───── MATERIAL TO PROCESS ─────

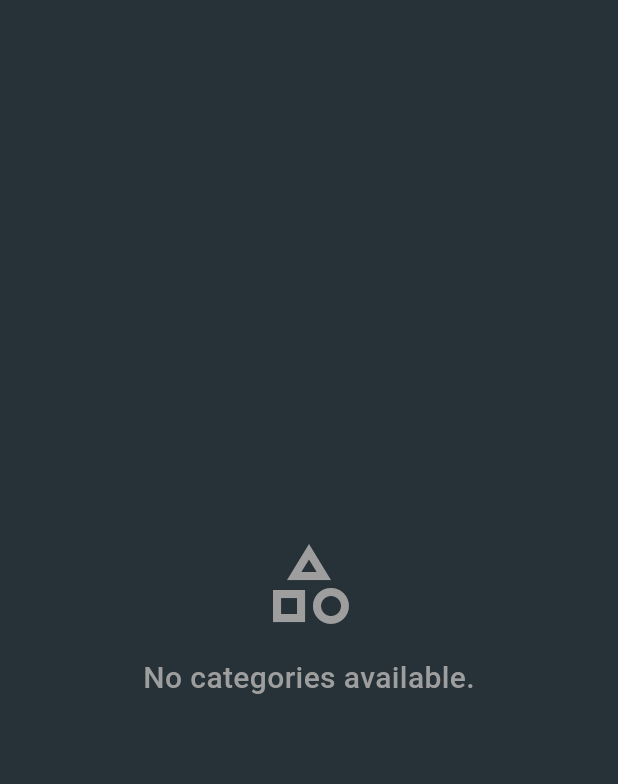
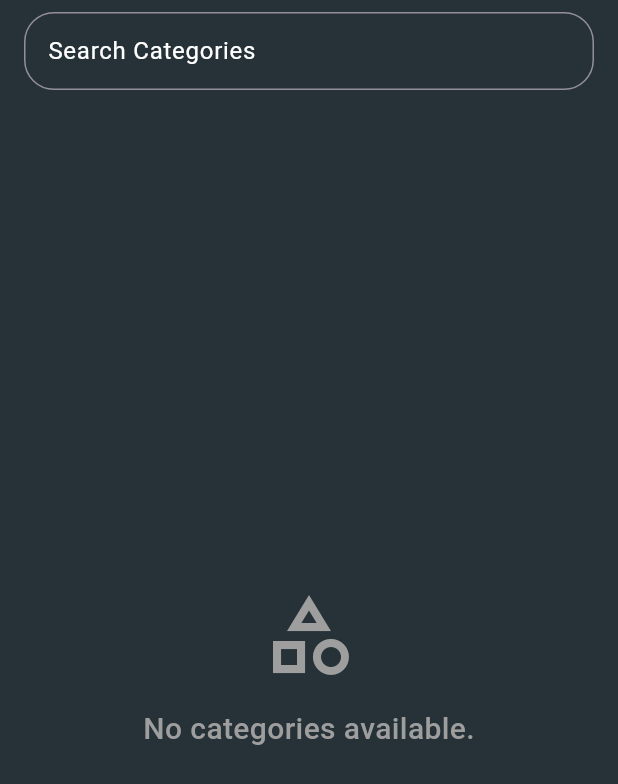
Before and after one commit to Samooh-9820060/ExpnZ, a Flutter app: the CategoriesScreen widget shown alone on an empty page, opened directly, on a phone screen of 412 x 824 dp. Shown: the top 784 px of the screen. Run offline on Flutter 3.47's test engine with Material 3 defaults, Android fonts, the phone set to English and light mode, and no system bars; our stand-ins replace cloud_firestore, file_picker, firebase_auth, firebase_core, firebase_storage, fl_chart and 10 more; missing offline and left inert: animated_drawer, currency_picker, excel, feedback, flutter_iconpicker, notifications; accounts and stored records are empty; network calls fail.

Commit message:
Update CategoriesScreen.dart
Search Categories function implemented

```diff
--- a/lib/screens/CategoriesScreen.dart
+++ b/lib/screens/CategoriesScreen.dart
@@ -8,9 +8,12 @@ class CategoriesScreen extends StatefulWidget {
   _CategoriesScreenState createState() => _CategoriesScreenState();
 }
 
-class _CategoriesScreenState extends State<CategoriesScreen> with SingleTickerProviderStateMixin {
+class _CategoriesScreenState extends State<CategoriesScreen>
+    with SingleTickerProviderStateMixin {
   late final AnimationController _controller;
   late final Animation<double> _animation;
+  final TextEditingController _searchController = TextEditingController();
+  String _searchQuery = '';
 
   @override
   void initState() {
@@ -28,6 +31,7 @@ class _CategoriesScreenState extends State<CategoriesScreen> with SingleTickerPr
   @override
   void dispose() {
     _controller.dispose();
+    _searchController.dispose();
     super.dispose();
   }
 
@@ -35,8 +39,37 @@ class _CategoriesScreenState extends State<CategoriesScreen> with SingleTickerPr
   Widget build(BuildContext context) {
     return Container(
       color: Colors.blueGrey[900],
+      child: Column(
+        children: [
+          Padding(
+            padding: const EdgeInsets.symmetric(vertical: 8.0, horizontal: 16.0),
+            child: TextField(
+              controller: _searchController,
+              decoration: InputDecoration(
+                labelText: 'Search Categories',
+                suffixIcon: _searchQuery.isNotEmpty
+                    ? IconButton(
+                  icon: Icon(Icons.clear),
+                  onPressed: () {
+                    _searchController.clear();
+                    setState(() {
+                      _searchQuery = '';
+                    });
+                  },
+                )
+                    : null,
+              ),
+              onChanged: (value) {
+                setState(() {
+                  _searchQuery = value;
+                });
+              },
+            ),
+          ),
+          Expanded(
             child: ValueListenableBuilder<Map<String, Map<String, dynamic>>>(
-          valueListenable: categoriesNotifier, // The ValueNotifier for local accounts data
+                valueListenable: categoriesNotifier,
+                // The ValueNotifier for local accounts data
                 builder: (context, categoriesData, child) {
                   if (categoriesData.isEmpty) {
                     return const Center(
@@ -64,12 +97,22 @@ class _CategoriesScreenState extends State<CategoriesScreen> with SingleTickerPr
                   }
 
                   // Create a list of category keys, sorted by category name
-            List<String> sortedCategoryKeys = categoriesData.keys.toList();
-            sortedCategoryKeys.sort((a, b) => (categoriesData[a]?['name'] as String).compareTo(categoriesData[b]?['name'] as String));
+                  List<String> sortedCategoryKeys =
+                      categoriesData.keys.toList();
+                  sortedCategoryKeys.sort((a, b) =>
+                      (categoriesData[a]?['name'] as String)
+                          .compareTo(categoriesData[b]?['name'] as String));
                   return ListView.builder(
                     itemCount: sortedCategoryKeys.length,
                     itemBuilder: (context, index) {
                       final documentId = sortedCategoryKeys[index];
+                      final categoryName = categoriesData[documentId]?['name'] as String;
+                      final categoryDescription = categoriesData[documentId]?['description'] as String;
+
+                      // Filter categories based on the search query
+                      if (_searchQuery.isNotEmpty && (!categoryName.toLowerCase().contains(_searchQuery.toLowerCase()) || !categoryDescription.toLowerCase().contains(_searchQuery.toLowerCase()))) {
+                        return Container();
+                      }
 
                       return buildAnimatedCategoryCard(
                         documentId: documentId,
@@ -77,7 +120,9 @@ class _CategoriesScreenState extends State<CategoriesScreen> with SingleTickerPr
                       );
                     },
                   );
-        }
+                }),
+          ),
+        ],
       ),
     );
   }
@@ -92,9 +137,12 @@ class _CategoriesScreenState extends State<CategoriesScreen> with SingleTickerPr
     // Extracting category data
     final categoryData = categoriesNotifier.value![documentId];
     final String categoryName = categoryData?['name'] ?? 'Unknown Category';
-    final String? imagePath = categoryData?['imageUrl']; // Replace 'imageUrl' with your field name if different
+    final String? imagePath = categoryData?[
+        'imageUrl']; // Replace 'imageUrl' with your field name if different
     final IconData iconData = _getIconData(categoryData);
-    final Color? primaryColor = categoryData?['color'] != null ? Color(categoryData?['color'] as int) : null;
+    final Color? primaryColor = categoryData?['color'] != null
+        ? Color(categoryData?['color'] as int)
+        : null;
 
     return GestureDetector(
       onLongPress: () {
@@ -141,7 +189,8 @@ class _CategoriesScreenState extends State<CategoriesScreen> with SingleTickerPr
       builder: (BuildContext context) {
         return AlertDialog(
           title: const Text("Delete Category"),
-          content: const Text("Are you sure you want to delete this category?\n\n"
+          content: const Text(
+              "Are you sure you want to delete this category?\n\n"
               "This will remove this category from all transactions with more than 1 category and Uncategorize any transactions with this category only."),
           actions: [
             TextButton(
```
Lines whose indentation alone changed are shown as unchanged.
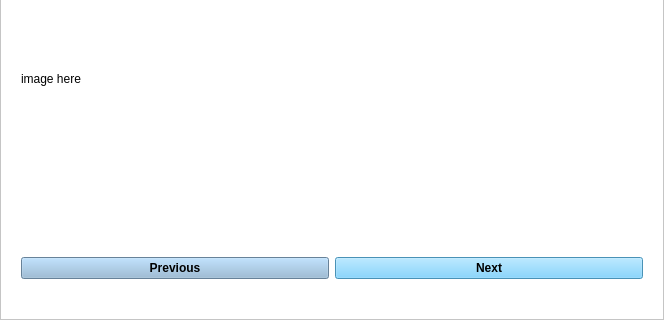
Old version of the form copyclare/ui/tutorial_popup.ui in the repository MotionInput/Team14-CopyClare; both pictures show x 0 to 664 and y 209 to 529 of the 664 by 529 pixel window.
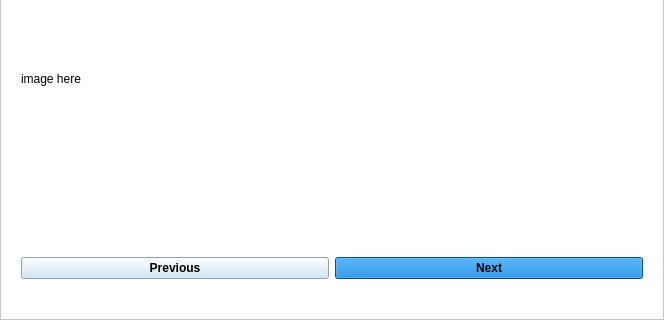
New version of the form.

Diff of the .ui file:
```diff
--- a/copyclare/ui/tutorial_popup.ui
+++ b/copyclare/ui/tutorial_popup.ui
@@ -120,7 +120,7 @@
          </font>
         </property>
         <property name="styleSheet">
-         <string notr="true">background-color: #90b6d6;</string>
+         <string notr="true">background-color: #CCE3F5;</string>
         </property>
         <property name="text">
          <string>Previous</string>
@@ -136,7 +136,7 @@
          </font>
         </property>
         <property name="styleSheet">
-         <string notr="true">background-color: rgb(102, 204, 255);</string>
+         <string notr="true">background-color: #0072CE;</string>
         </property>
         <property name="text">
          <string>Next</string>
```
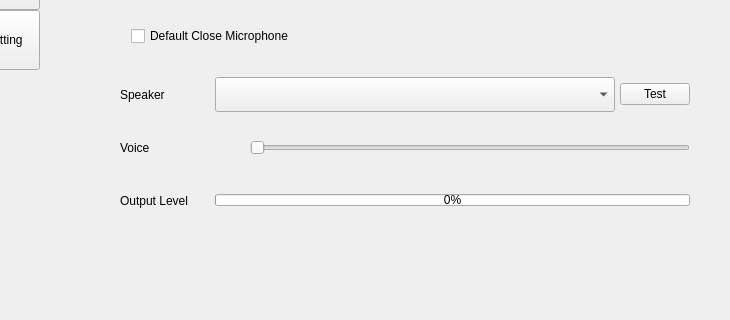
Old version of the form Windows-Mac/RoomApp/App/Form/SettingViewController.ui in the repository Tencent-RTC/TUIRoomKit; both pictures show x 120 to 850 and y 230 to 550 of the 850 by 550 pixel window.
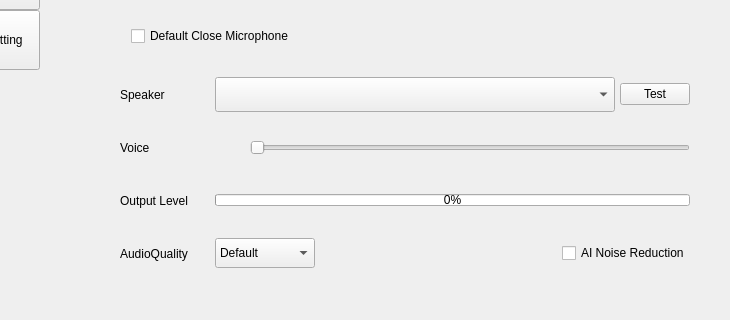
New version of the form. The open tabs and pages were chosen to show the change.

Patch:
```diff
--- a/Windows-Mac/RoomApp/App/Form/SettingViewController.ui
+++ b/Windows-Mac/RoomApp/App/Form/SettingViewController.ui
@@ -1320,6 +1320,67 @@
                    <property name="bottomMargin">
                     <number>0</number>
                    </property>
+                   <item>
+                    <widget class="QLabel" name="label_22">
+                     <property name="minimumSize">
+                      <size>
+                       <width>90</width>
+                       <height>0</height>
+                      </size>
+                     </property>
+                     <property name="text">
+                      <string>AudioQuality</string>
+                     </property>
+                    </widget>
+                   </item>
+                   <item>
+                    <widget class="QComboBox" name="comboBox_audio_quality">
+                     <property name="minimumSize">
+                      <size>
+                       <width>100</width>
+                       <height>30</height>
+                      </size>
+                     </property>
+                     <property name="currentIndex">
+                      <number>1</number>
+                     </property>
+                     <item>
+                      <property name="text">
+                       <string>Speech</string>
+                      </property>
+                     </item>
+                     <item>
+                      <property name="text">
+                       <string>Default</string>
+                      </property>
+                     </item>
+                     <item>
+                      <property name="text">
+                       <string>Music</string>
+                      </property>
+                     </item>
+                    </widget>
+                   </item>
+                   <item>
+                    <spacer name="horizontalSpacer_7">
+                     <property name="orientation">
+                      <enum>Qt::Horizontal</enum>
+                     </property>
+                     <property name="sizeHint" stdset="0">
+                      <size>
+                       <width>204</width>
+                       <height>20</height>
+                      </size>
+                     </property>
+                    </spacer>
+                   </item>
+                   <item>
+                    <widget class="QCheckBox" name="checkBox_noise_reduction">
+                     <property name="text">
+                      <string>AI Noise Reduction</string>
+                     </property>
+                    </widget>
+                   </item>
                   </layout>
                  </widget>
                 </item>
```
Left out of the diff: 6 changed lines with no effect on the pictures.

─────

> [TASK DETAILS] Copy out every line of the listing that includes the string "height".

> [EXERCISE ANSWER]
+                       <height>0</height>
+                       <height>30</height>
+                       <height>20</height>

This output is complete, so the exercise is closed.